And then you can kind of figure out like okay, it can recognize that there is separate kinds of pages and can treat them individually.
And if that’s the case, then I don’t see a problem with that.
If it’s a smaller website where we just don’t have a lot of signals for the website then those noindex pages could be playing a role there as well.
So I’m not 100% sure but my understanding is that in the Chrome User Experience Report data we do include all kinds of pages that users access.
So there’s no specific kind of, will this page be indexed like this or not check that happens there because the indexability is sometimes quite complex with regards to canonicals and all of that.
So it’s not trivial to determine… on the Chrome side if this page will be indexed or not.
It might be the case that if a page has a clear noindex then even in Chrome we would be able to recognize that. But I’m not 100% sure if we actually do that.
I would also check the Chrome User Experience Report data. I think you can download data into BigQuery and you can play with that a little bit and figure out how is that happening for other sites, for similar sites that kind of fall in the same category as the site that you’re working on.
Webpages That Users Access
As Muller continues to explain that he was not 100% sure if Google uses noindexed pages, he did ensure that the Chrome User Experience Report contains all kinds of pages (which in this context may include noindexed pages).
…we do include all kinds of pages that users access.

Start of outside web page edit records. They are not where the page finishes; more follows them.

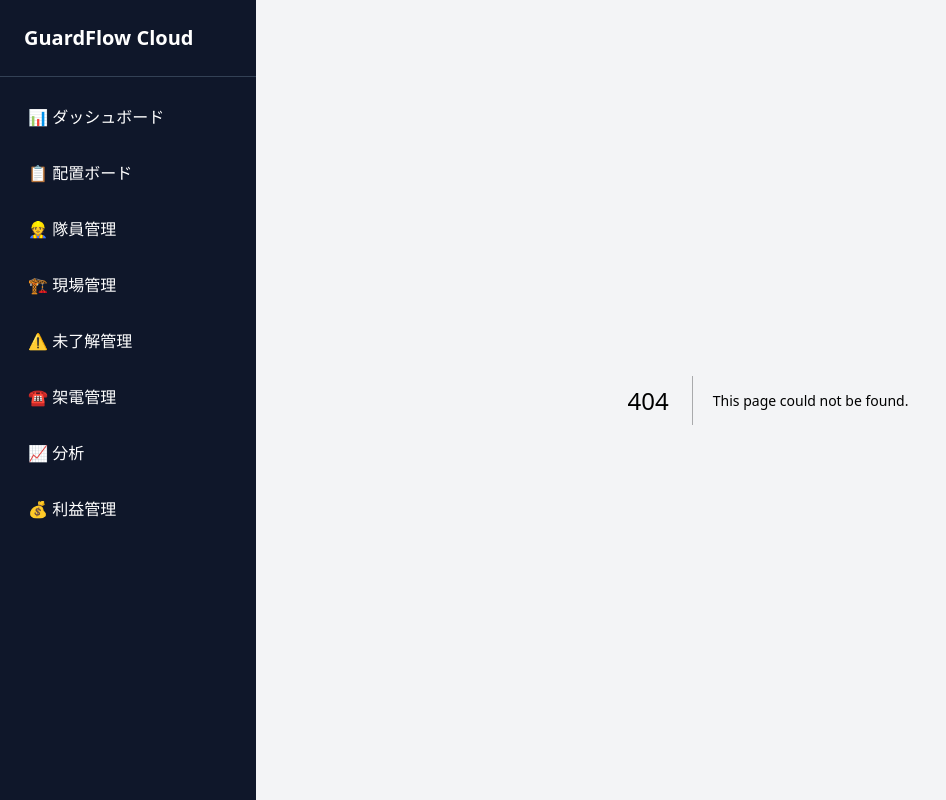
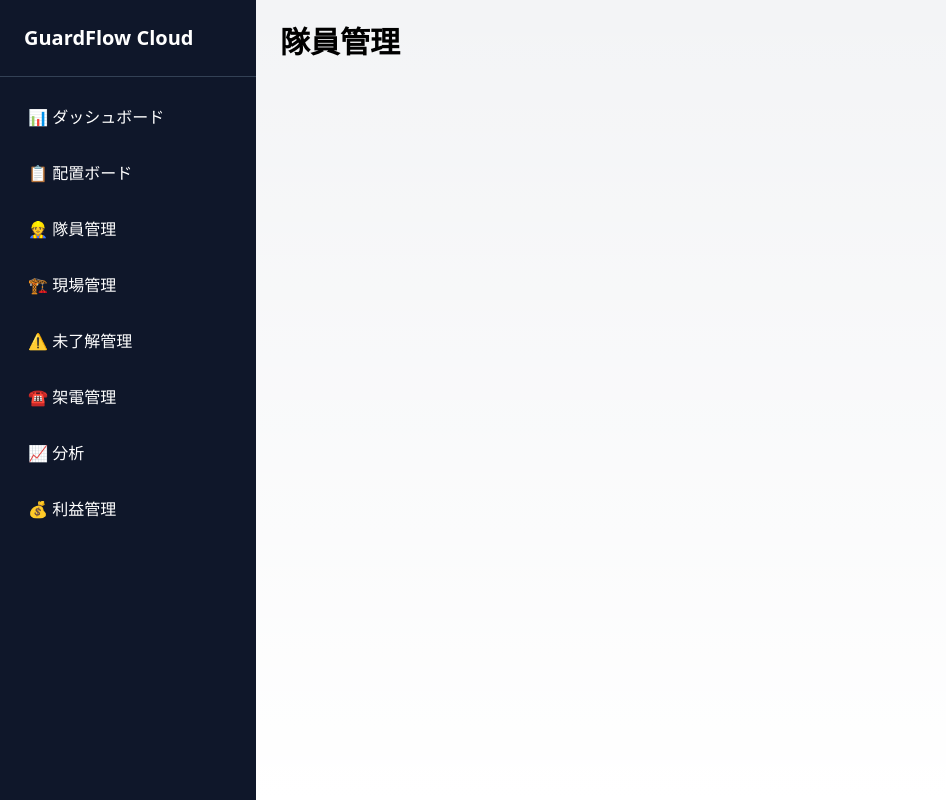
Before and after one commit to saekk0314-sudo/GuardFlow, a Next.js app: page /staffs in a window 1280 px wide. Before the commit this address had no page. Shown: the whole page, without its empty margins (0-946 px from the left). Built offline with nearby package versions, Linux system fonts and the light colour scheme.

Commit message:
page.tsx を作成

```diff
--- /dev/null
+++ b/app/staffs/page.tsx
@@ -0,0 +1,9 @@
+export default function StaffsPage() {
+  return (
+    <main className="p-6">
+      <h1 className="text-3xl font-bold">
+        隊員管理
+      </h1>
+    </main>
+  )
+}
```
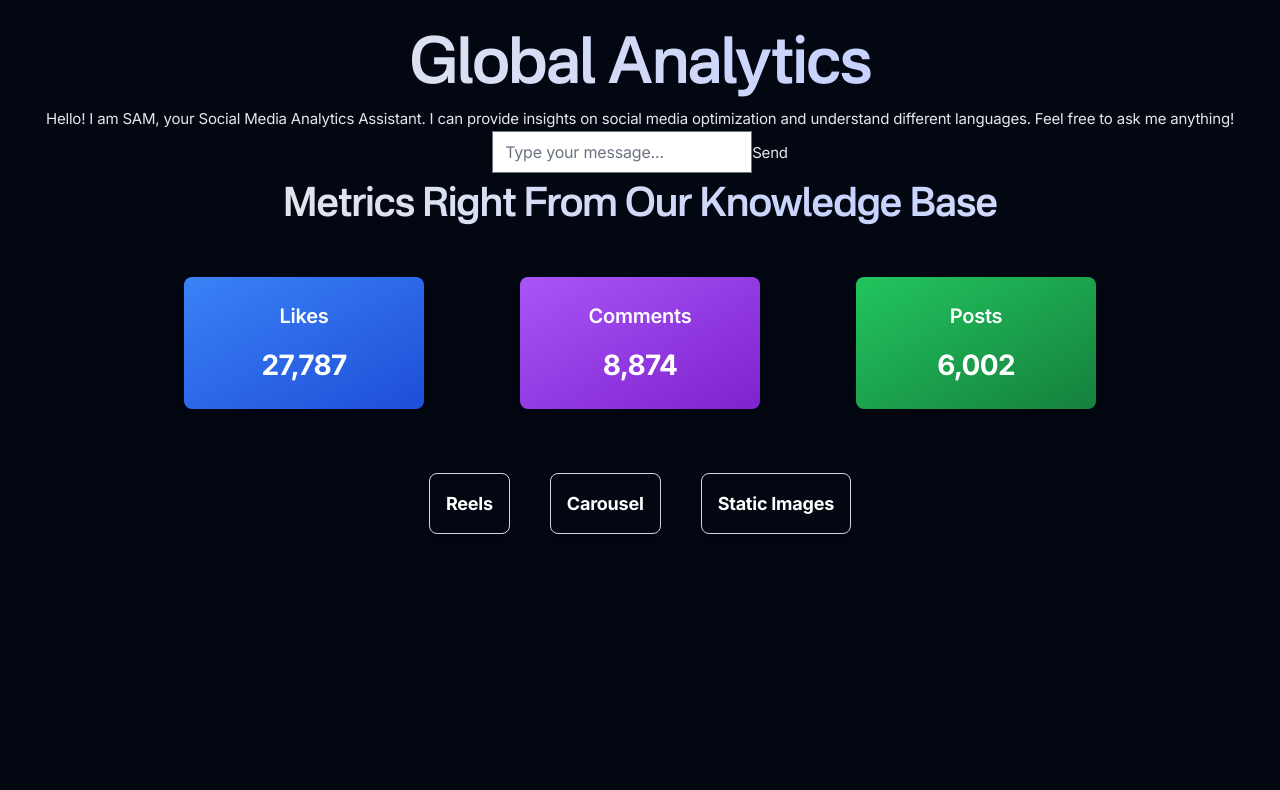
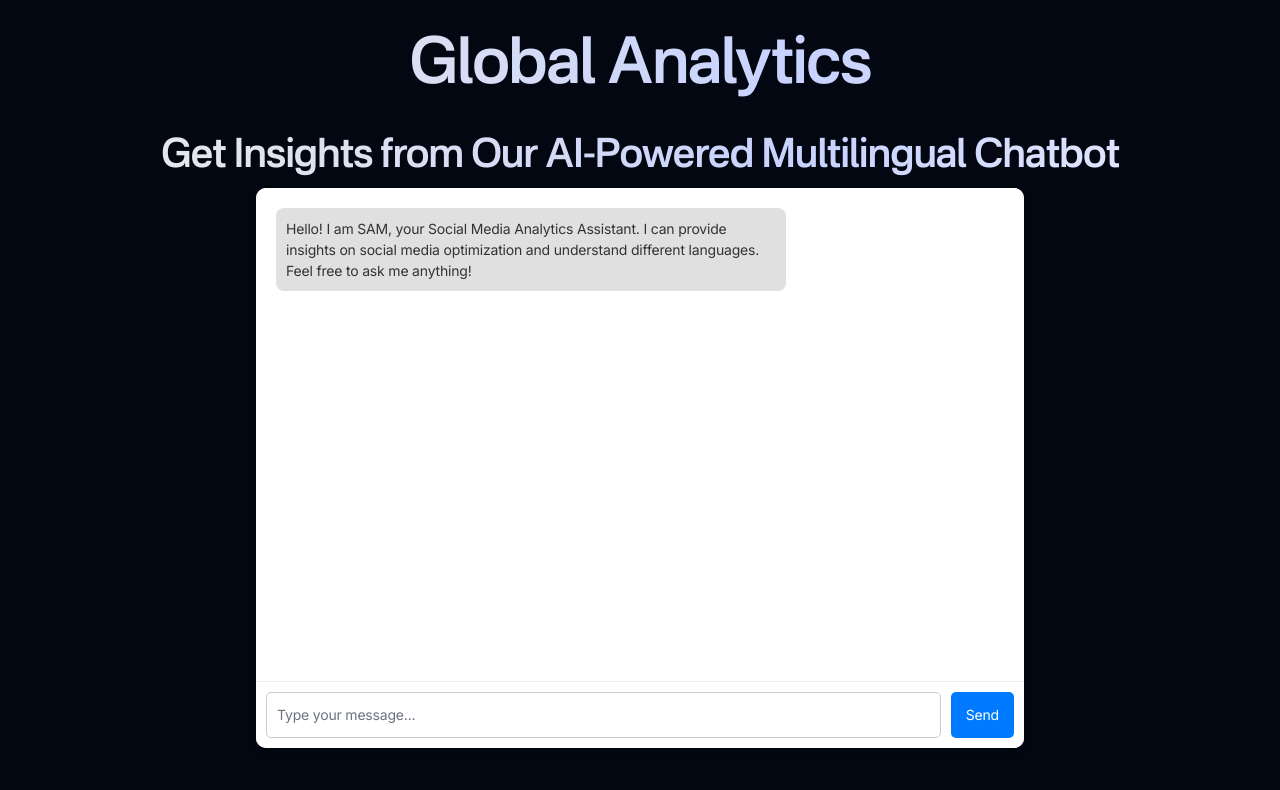
Before and after one commit to khairnarhg/supermind_assgn, a Next.js app: page /GlobalAnalytics in a window 1280 px wide. Shown: the top 790 px of the page. Built offline with nearby package versions, Linux system fonts and the light colour scheme.

Commit message:
HK 23:33

```diff
--- a/app/GlobalAnalytics/chatbot.css
+++ b/app/GlobalAnalytics/chatbot.css
@@ -0,0 +1,107 @@
+.chatbot-container {
+    display: flex;
+    flex-direction: column;
+    justify-content: space-between;
+    width: 100%;
+    max-width: 60%;
+    height: 70vh;
+    margin: auto;
+    background-color: #f9f9f9;
+    border-radius: 10px;
+    box-shadow: 0 4px 6px rgba(0, 0, 0, 0.1);
+    overflow: hidden;
+  }
+
+  .chat-space {
+    flex: 1;
+    padding: 20px;
+    overflow-y: auto;
+    display: flex;
+    flex-direction: column;
+    gap: 10px;
+    background-color: #ffffff;
+  }
+
+  .message {
+    max-width: 70%;
+    padding: 10px;
+    border-radius: 8px;
+    font-size: 14px;
+    line-height: 1.5;
+  }
+
+  .user-message {
+    align-self: flex-end;
+    background-color: #007bff;
+    color: #ffffff;
+    text-align: left;
+  }
+
+  .bot-message {
+    align-self: flex-start;
+    background-color: #e0e0e0;
+    color: #333333;
+    text-align: left;
+  }
+
+  .loading-spinner {
+    align-self: flex-start;
+    border: 4px solid rgba(0, 0, 0, 0.1);
+    border-top: 4px solid #007bff;
+    border-radius: 50%;
+    width: 20px;
+    height: 20px;
+    animation: spin 1s linear infinite;
+  }
+
+  @keyframes spin {
+    from {
+      transform: rotate(0deg);
+    }
+    to {
+      transform: rotate(360deg);
+    }
+  }
+
+  .input-space {
+    display: flex;
+    padding: 10px;
+    border-top: 1px solid #eeeeee;
+    background-color: #ffffff;
+  }
+
+  .chat-input {
+    flex: 1;
+    padding: 10px;
+    border: 1px solid #cccccc;
+    border-radius: 5px;
+    outline: none;
+    font-size: 14px;
+    color: black;
+  }
+
+  .chat-input:focus {
+    border-color: #007bff;
+  }
+
+  .send-button {
+    margin-left: 10px;
+    padding: 10px 15px;
+    background-color: #007bff;
+    color: #ffffff;
+    border: none;
+    border-radius: 5px;
+    cursor: pointer;
+    font-size: 14px;
+  }
+
+  .send-button:hover {
+    background-color: #0056b3;
+  }
+
+  .error {
+    text-align: center;
+    color: #ff0000;
+    font-size: 12px;
+    margin-top: 10px;
+  }
--- a/app/GlobalAnalytics/chatbot.jsx
+++ b/app/GlobalAnalytics/chatbot.jsx
@@ -1,5 +1,6 @@
 import React, { useState } from "react";
-import "./chatbot.css";
+import "./chatbot.css"; // Add your CSS here for styling
+import axios from "axios";
 
 function ChatBot() {
   const [messages, setMessages] = useState([
@@ -27,8 +28,8 @@ function ChatBot() {
     setError(false);
 
     try {
-      const body = {
-        input_value: inputValue,
+      const body = JSON.stringify({
+        input_value: inputValue.trim(),
         output_type: "chat",
         input_type: "chat",
         tweaks: {
@@ -44,28 +45,32 @@ function ChatBot() {
           "GoogleGenerativeAIModel-XoAwW": {},
           "ChatInput-x0eMF": {},
         },
+      });
+
+      const apiUrl = process.env.NEXT_PUBLIC_API_URL;
+      const token = process.env.API_AUTH_TOKEN;
+
+      const config = {
+        method: 'post',
+        maxBodyLength: Infinity,
+        url: apiUrl,
+        headers: {
+          'Content-Type': 'application/json',
+          'Authorization': token,
+        },
+        data: body,
       };
 
-      // Replace with your backend URL and headers
-      const response = await fetch("YOUR_BACKEND_URL", {
-        method: "POST",
-        headers: {
-          "Content-Type": "application/json",
-          // Add any other required headers here
-        },
-        body: JSON.stringify(body),
-      });
+      const response = await axios.request(config);
 
-      if (!response.ok) throw new Error("Failed to fetch");
-
-      const data = await response.json();
       const botMessage = {
         sender: "bot",
-        text: data.output_type, // Update based on your API response structure
+        text: response.data.outputs[0].results.message.data.text,
       };
 
       setMessages((prevMessages) => [...prevMessages, botMessage]);
     } catch (err) {
+      console.error(err);
       setError(true);
       setMessages((prevMessages) => [
         ...prevMessages,
@@ -76,8 +81,10 @@ function ChatBot() {
     }
   };
 
+
+
   return (
-    <div className="chatbot-container">
+    <div className="chatbot-container"      style={{marginBottom: '2rem'}}>
       <div className="chat-space">
         {messages.map((message, index) => (
           <div
@@ -87,7 +94,7 @@ function ChatBot() {
             {message.text}
           </div>
         ))}
-        {loading && <div className="loading">Loading...</div>}
+        {loading && <div className="loading-spinner bot-message"></div>}
       </div>
       <div className="input-space">
         <input
--- a/app/GlobalAnalytics/page.jsx
+++ b/app/GlobalAnalytics/page.jsx
@@ -35,8 +35,15 @@ function GlobalAnalytics() {
       >
         Global Analytics
       </h1>
+      <h1
+        className="animate-[gradient_6s_linear_infinite] bg-[linear-gradient(to_right,theme(colors.gray.200),theme(colors.indigo.200),theme(colors.gray.50),theme(colors.indigo.300),theme(colors.gray.200))] bg-[length:200%_auto] bg-clip-text pb-5 font-nacelle text-4xl font-semibold text-transparent md:text-4xl"
+        data-aos="fade-up"
+        style={{marginTop: '1rem'}}
+      >
+        Get Insights from Our AI-Powered Multilingual Chatbot
+      </h1>
       <div className="div">
-        <ChatBot/>
+        <ChatBot  />
       </div>
       <h1
         className="animate-[gradient_6s_linear_infinite] bg-[linear-gradient(to_right,theme(colors.gray.200),theme(colors.indigo.200),theme(colors.gray.50),theme(colors.indigo.300),theme(colors.gray.200))] bg-[length:200%_auto] bg-clip-text pb-5 font-nacelle text-4xl font-semibold text-transparent md:text-4xl"
--- a/components/testimonials.tsx
+++ b/components/testimonials.tsx
@@ -215,10 +215,9 @@ export function Testimonial({
   children,
 }: {
   testimonial: {
-    img: StaticImageData;
-    clientImg: StaticImageData;
+
     name: string;
-    company: string;
+
     content: string;
     categories: number[];
   };
```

The reason behind making use of the noindexed pages could be that users can access a webpage then it is going to be measured. Users will still experience the noindexed pages, whether or not those pages are blocked to Google. Though Mueller is not 100% sure but in the meantime until there is not any clarification, it may be wise to consider that noindexed pages will be included in the core web vitals ranking score.